Fig 1. Absolute Disparities in non-Hispanic White Compared to Hispanic Vaccination Rates, July 2021-January 2022

Fig 2. Relative Disparities in non-Hispanic White Compared to Hispanic Vaccination Rates, July 2021-January 2022

Figure 1 shows absolute disparities over time by city and region, and Figure 2 shows relative disparities. In July, rates of vaccination among Hispanics were lower than among non-Hispanic Whites in all cities with available data, except for San Francisco. Across both relative and absolute measures, disparities generally declined over time in most cities, with the exception of Los Angeles and San Antonio where they barely changed (shrunk by 1.8% in Los Angeles and by 1.4% in San Antonio). In Los Angeles, vaccination rates in both Hispanics and Non-Hispanic Whites increased at similar rates, so that while vaccination rates increased by nearly 20 percentage points in both groups from July to the end of January, disparities did not substantially shift over time. The same pattern emerged in San Antonio, though vaccination rates among Hispanics and non-Hispanic Whites only increased by 11 percentage points there from July to the end of January.

By January 2022, disparities were inverted (higher coverage among Hispanics) in five of the 14 cities (San Diego, San Francisco, Houston, New York City, and Detroit), and were almost non-existent in Dallas and Fort Worth, as shown in Figure 3. The largest change in absolute disparities occurred in Fort Worth, Texas, going from a 16.7 percentage point disparity to only a 1.1 percentage point disparity. Notably, the decrease in vaccination disparities in Fort Worth was due to a 78% increase in vaccination rates among Hispanics, and only a 10.4% increase in vaccination rates among non-Hispanic Whites

Fig 3. Vaccination rates in San Antonio and Fort Worth by race-ethnicity
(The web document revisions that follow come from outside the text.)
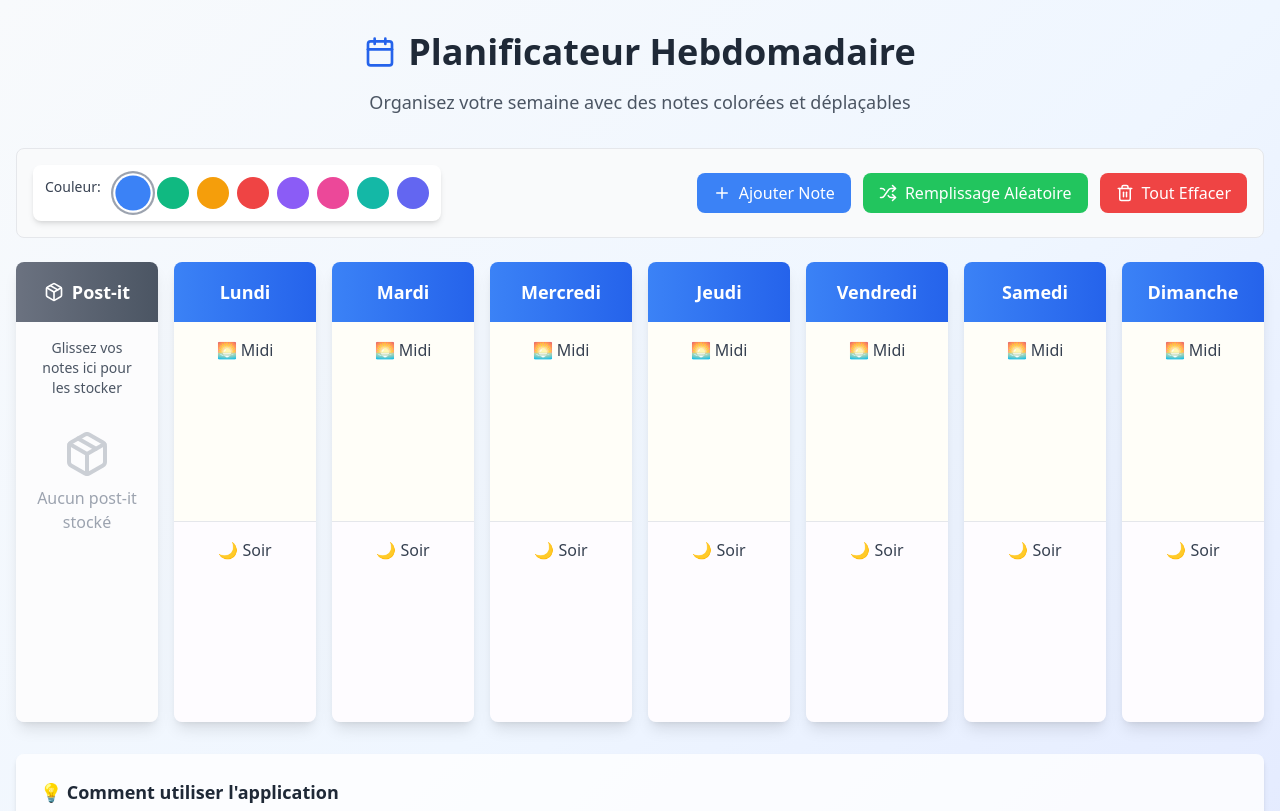
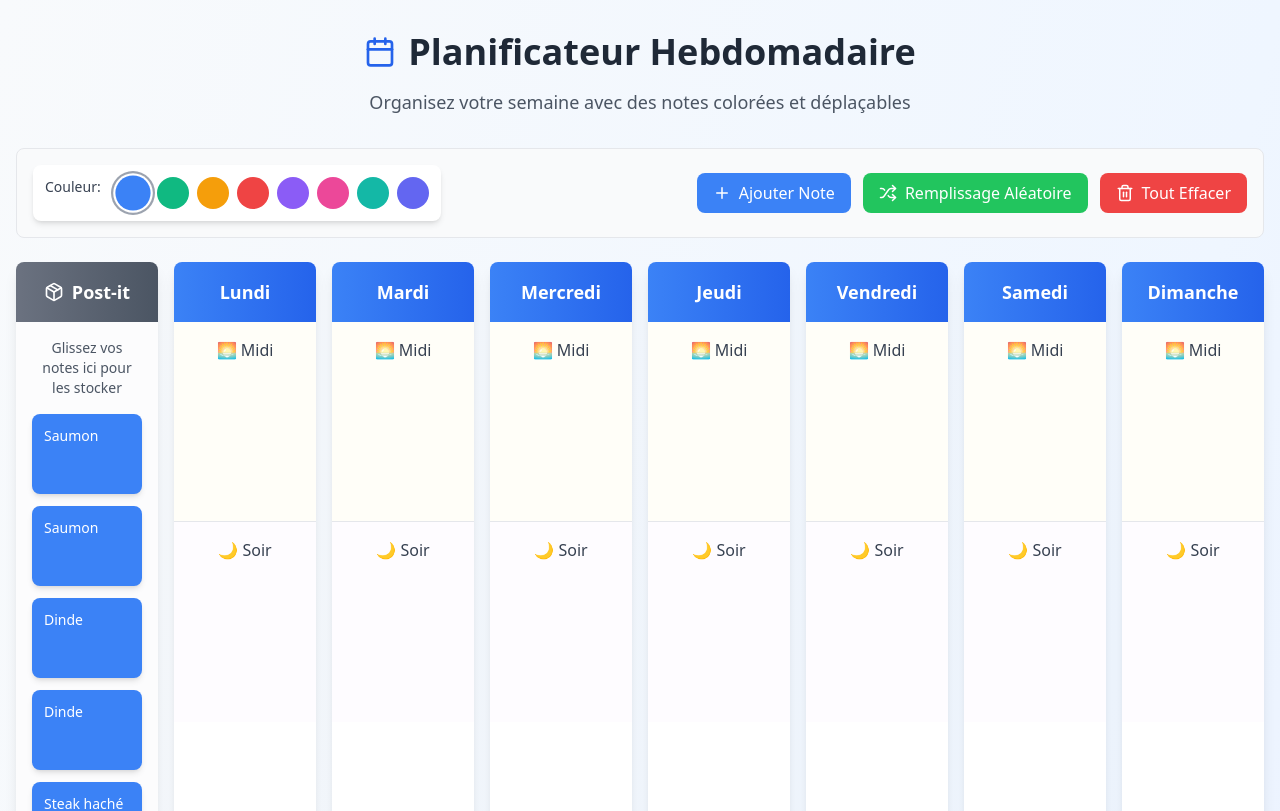
Before and after one commit to philippe-lubrano/Planning, a React (Vite) app: page / in a window 1280 px wide. Shown: the top 811 px of the page. Built offline with nearby package versions, Linux system fonts and the light colour scheme.

Commit message:
Add default food tickets in Post-it column

```diff
--- a/src/App.tsx
+++ b/src/App.tsx
@@ -4,11 +4,12 @@ import { StickyNote as StickyNoteType, COLORS, DAYS } from './types';
 import { DayColumn } from './components/DayColumn';
 import { PostItColumn } from './components/PostItColumn';
 import { Toolbar } from './components/Toolbar';
-import { generateRandomNotes } from './utils/noteGenerator';
+import { generateRandomNotes, redistributeExistingNotes } from './utils/noteGenerator';
+import { generateDefaultFoodNotes } from './utils/defaultNotes';
 import { useLocalStorage } from './hooks/useLocalStorage';
 
 function App() {
-  const [notes, setNotes] = useLocalStorage<StickyNoteType[]>('weekly-planner-notes', []);
+  const [notes, setNotes] = useLocalStorage<StickyNoteType[]>('weekly-planner-notes', generateDefaultFoodNotes());
   const [selectedColor, setSelectedColor] = useState(COLORS[0].value);
   const [draggedNote, setDraggedNote] = useState<StickyNoteType | null>(null);
 
--- /dev/null
+++ b/src/utils/defaultNotes.ts
@@ -0,0 +1,51 @@
+import { StickyNote, COLORS } from '../types';
+
+// Aliments par catégorie avec leurs couleurs
+const FOOD_CATEGORIES = {
+  proteins: {
+    color: COLORS.find(c => c.name === 'Blue')?.value || '#3B82F6',
+    items: ['Saumon', 'Dinde', 'Steak haché boeuf', 'Poulet', 'Colin']
+  },
+  carbs: {
+    color: COLORS.find(c => c.name === 'Yellow')?.value || '#F59E0B',
+    items: ['Riz basmati', 'Pâtes', 'Quinoa', 'Lentilles corail', 'Boulgour', 'Lentilles vertes', 'Riz complet']
+  },
+  vegetables: {
+    color: COLORS.find(c => c.name === 'Green')?.value || '#10B981',
+    items: ['Brocolis', 'Haricots verts', 'Butternut', 'Carottes', 'Patates douces', 'Courgettes', 'Epinards']
+  },
+  extras: {
+    color: COLORS.find(c => c.name === 'Pink')?.value || '#EC4899',
+    items: ['Avocat', 'Abricots secs', 'Pruneaux', 'Noix de cajou']
+  }
+};
+
+export const generateDefaultFoodNotes = (): StickyNote[] => {
+  const notes: StickyNote[] = [];
+  let noteId = 0;
+
+  // Créer chaque aliment en double
+  Object.entries(FOOD_CATEGORIES).forEach(([category, { color, items }]) => {
+    items.forEach(item => {
+      // Première copie
+      notes.push({
+        id: `default-${category}-${noteId++}`,
+        content: item,
+        color: color,
+        day: 'postit',
+        timeSlot: 'midi',
+      });
+
+      // Deuxième copie
+      notes.push({
+        id: `default-${category}-${noteId++}`,
+        content: item,
+        color: color,
+        day: 'postit',
+        timeSlot: 'midi',
+      });
+    });
+  });
+
+  return notes;
+};
```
We do not explore reasons for changes in disparities here but refer readers to our forthcoming article on disparities among Hispanics in COVID-19 outcomes (forthcoming in the American Journal of Public Health) and also to our forthcoming article on disparities in vaccination coverage by neighborhood social vulnerability (forthcoming in the American Journal of Epidemiology). We will link these two articles here once they are published.